> **WORK REQUEST**
When you reach the line that contains "Updated System Architecture UML Diagram" in the entries below, begin returning lines exactly as written and continue through the last one.

> **Before-and-after change data**
*-*-*

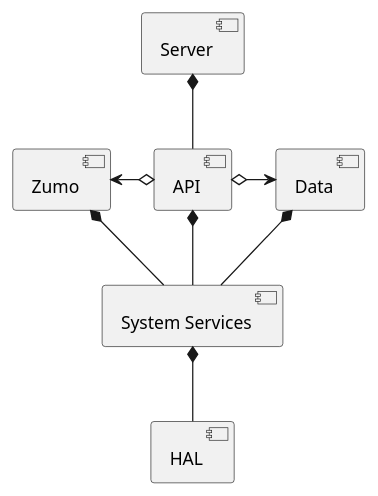
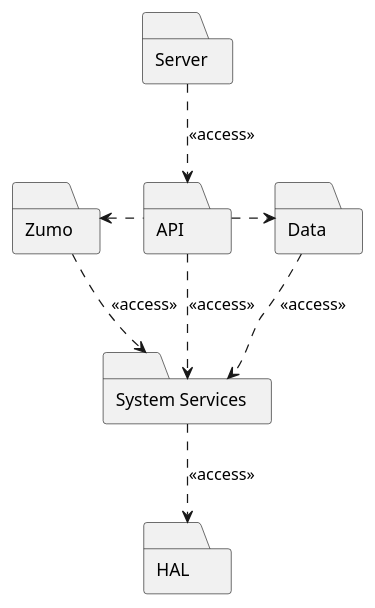
Before and after one commit to NewTec-GmbH/ZumoComSystem: the diagram in Coding/doc/architecture/server/06_System_Architecture_Overview.plantuml, drawn with PlantUML. The commit also changed 1 other file, not shown here.

Commit message:
Updated System Architecture UML Diagram

```diff
--- a/Coding/doc/architecture/server/06_System_Architecture_Overview.plantuml
+++ b/Coding/doc/architecture/server/06_System_Architecture_Overview.plantuml
@@ -1,18 +1,18 @@
 @startuml System Overview
 
-component "Server" as server
-component "API" as api
-component "Data" as data
-component "Zumo" as zumo
-component "System Services" as systemservices
-component "HAL" as hal
+folder "Server" as server
+folder "API" as api
+folder "Data" as data
+folder "Zumo" as zumo
+folder "System Services" as systemservices
+folder "HAL" as hal
 
-server *-down- api
-zumo *-down- systemservices
-data *-down- systemservices
-api *-down- systemservices
-systemservices *-down- hal
-api o-right-> data
-api o-left-> zumo
+server .down.> api : <<access>>
+zumo .down.> systemservices : <<access>>
+data .down.> systemservices : <<access>>
+api .down.> systemservices : <<access>>
+systemservices .down.> hal : <<access>>
+api .right.> data
+api .left.> zumo
 
 @enduml
```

*-*-*

> **ANSWER BOX**
Updated System Architecture UML Diagram

```diff
--- a/Coding/doc/architecture/server/06_System_Architecture_Overview.plantuml
+++ b/Coding/doc/architecture/server/06_System_Architecture_Overview.plantuml
@@ -1,18 +1,18 @@
 @startuml System Overview
 
-component "Server" as server
-component "API" as api
-component "Data" as data
-component "Zumo" as zumo
-component "System Services" as systemservices
-component "HAL" as hal
+folder "Server" as server
+folder "API" as api
+folder "Data" as data
+folder "Zumo" as zumo
+folder "System Services" as systemservices
+folder "HAL" as hal
 
-server *-down- api
-zumo *-down- systemservices
-data *-down- systemservices
-api *-down- systemservices
-systemservices *-down- hal
-api o-right-> data
-api o-left-> zumo
+server .down.> api : <<access>>
+zumo .down.> systemservices : <<access>>
+data .down.> systemservices : <<access>>
+api .down.> systemservices : <<access>>
+systemservices .down.> hal : <<access>>
+api .right.> data
+api .left.> zumo
 
 @enduml
```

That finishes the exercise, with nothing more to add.